Improved Crop Varieties Released in the DRC
Farmers in the Democratic Republic of Congo (DRC) are reaping the benefits of extensive evaluations of improved crop varieties in North and South Kivu that culminated in the release of 14 new and improved varieties of three critical food crops in 2016. Agricultural authorities from DRC’s “Service National des Semences” (SENASEM) have announced that 3 new varieties of maize, 1 variety of cassava, and 10 varieties of an assortment of both climbing beans and bush beans will be available to farmers immediately. They will also be listed in the national crop variety catalogue.The release of these seeds marks a landmark moment in the country, as it is, for example, the first time a hybrid maize variety has been released and commercialized for use by farmers in the DRC. The released cassava variety is likewise the first ever available to farmers with resistance to the devastating cassava brown streak disease. These varieties were tested and proposed for release by DRC’s national agricultural research institute, INERA. This work was sponsored by Partners for Seed in Africa (PASA), implemented by AGRA with funding from the Howard G. Buffett FoundationThe newly-available seeds will not only benefit the farmers but also the country’s nascent private seed sector, as private seed companies operating in DRC will now be allowed to fully commercialize and produce certified seeds of these varieties for sale to farmers. PASA has also supported the establishment of five local private seed companies in the DRC.

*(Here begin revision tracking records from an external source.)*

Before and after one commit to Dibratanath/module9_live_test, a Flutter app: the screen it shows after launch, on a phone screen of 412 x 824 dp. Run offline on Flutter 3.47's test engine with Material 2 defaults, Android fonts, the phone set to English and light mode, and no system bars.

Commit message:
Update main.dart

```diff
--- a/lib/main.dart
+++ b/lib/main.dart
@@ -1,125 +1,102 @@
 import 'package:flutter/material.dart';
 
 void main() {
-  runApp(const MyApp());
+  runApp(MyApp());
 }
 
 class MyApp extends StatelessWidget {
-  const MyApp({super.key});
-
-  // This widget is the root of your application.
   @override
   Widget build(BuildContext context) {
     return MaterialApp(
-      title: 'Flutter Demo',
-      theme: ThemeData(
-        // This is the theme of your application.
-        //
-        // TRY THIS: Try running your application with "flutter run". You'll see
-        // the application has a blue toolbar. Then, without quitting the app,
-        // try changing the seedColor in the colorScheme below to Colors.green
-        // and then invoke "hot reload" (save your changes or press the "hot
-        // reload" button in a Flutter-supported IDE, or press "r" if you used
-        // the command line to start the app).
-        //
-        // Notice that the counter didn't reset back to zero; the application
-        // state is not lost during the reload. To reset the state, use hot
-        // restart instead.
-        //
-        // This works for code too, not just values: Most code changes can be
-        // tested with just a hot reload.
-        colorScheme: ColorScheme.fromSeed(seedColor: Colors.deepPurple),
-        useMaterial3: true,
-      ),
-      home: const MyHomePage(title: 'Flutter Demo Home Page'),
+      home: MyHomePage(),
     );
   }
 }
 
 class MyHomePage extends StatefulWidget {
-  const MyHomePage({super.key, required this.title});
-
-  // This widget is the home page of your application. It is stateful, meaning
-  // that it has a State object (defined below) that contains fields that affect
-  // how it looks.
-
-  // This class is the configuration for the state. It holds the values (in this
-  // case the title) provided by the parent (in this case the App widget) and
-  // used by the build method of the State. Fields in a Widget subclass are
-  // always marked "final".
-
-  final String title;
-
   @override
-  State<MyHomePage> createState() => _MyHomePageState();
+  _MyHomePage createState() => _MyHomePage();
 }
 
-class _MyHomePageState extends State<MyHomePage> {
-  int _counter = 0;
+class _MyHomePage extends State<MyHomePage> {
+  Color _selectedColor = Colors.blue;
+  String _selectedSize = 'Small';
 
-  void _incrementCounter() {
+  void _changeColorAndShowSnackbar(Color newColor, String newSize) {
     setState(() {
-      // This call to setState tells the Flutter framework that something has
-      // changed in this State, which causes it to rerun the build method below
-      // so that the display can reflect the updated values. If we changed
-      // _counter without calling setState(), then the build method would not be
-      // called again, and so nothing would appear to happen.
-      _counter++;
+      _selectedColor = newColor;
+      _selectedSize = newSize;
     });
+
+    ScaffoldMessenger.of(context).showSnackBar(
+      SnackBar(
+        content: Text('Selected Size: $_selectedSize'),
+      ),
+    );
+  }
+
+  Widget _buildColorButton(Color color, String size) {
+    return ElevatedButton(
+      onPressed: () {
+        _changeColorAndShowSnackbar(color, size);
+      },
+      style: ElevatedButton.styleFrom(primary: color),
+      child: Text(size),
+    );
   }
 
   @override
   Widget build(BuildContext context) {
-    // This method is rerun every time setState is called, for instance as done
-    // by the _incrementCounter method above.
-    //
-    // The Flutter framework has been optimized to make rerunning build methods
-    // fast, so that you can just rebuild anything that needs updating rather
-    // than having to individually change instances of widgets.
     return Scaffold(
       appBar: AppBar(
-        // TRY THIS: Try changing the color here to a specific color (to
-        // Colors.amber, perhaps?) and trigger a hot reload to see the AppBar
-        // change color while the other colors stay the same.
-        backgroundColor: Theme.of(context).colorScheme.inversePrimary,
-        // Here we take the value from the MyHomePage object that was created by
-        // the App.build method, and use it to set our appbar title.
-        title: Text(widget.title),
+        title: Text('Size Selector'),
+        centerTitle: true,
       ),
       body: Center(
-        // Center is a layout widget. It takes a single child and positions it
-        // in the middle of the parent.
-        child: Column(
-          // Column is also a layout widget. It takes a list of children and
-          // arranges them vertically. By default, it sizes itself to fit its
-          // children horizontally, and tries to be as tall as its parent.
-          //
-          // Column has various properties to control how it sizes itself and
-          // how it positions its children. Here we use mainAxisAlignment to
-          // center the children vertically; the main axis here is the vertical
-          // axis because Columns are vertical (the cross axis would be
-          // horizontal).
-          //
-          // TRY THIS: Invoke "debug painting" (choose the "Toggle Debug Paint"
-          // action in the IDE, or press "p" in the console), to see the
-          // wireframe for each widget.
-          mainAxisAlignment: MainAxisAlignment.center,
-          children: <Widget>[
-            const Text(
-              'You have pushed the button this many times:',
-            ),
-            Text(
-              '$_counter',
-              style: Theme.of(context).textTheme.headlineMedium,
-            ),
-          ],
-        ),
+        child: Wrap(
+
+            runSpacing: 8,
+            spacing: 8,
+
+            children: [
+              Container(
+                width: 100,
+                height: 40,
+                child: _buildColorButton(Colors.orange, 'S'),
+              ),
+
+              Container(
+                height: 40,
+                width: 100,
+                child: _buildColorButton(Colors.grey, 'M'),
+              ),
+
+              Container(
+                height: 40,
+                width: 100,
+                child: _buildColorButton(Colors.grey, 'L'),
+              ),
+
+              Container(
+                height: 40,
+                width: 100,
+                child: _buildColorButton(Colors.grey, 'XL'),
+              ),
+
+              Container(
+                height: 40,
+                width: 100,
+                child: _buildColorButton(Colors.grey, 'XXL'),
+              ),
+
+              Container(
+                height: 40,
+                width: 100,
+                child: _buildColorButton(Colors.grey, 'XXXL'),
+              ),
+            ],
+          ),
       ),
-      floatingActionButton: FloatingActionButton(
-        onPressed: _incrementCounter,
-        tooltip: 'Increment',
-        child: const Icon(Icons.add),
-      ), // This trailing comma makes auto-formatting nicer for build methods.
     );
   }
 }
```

GIRSAL to Boost Economic Growth and Development
The statistics indicate that even though, on average, the agricultural sector accounts for about 22 per cent of Gross Domestic Product (GDP), the sector receives an average of only 4.0 per cent of bank lending, due to the perception that lending risk is too high to motivate financing by the private financial sector. Expansion in agricultural production can only become possible with the availability of more financing— and using the value chain approach to financing agriculture is regarded as an important innovation. The Bank of Ghana (BoG), with technical guidance and support from the Ministry of Food and Agriculture (MOFA) and the Alliance for a Green Revolution in Africa (AGRA), has, therefore, initiated a vehicle to leverage lending for agriculture and agribusiness through a risk-sharing scheme. The initiative, an innovative model of financing dubbed: “Ghana Incentive-Based Risk-Sharing System for Agricultural Lending” (GIRSAL) was designed by AGRA, and has been successfully implemented by the Central Bank of Nigeria. Under the scheme, BoG will facilitate the process of encouraging private financial sector financing of the full agricultural value chain by stimulating the desire of banks to finance agriculture and agribusiness in Ghana. The GIRSAL model has six pillars that, together, seek to reduce both the potential and real risks associated with lending to agriculture and agribusiness. These pillars are the Risk-sharing Facility, Technical Assistance Facility, Agri-business insurance, Bank Rating Scheme, Bank Incentive Mechanism and Digital Finance.